ACTION ITEM ::
The string "income" appears in some lines of the entries that follow; copy each such line.

GIVEN DATA ::
------------------------------

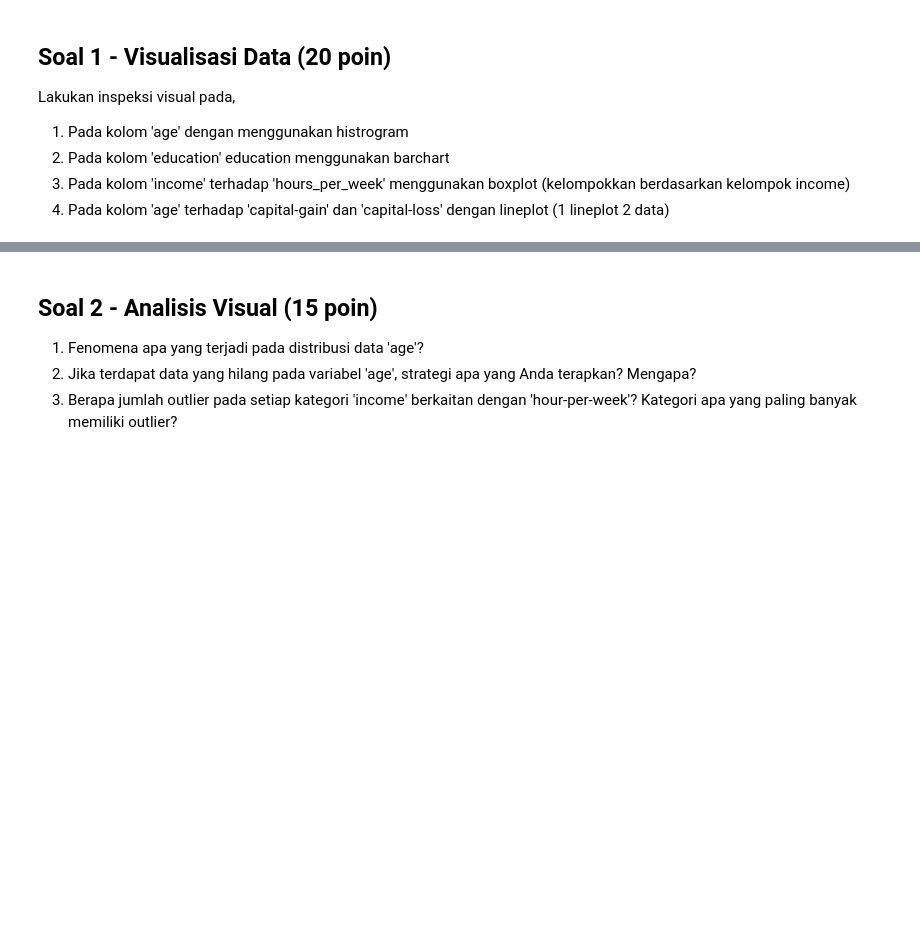
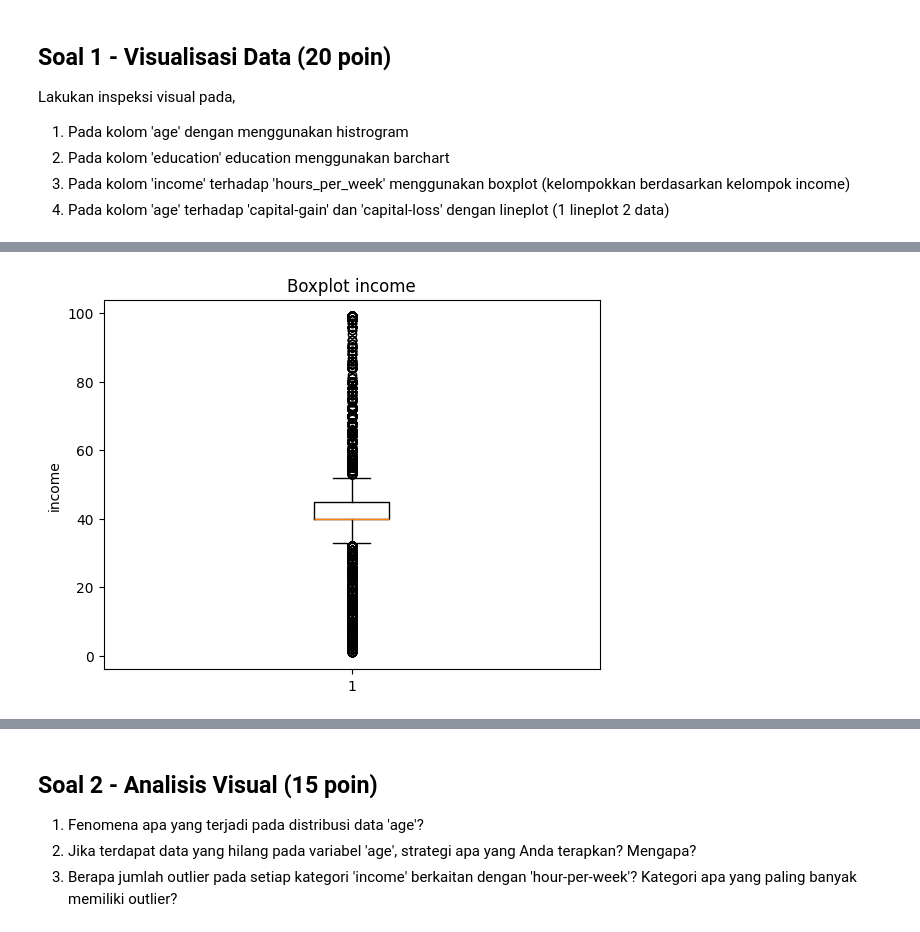
Before and after one commit to Raudhil/Quiz1_MachineLearning, a Jupyter notebook: KUIS1_MachineLearning.ipynb, the cells around one changed output, grey strips where cells are left out. Cells and saved outputs as stored; diff of their text form; code cells hidden in the pictures; blank space fills up the shorter version.

```diff
--- a/KUIS1_MachineLearning.ipynb
+++ b/KUIS1_MachineLearning.ipynb
@@ -187,4 +251,12 @@ Lakukan inspeksi visual pada,
 # %%
 # Jawab 1.3 - Boxplot
+# %%
+plt.figure()
+plt.boxplot(df['hours-per-week'].dropna(), vert=True)
+plt.title('Boxplot income')
+plt.ylabel('income')
+plt.show()
+# %% [output]
+[figure, added]
 # %%
 # Jawab 1.4 - Lineplot
```
Also changed, not shown: parts of 21 cells of this notebook.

------------------------------

SOLUTION ::
+plt.title('Boxplot income')
+plt.ylabel('income')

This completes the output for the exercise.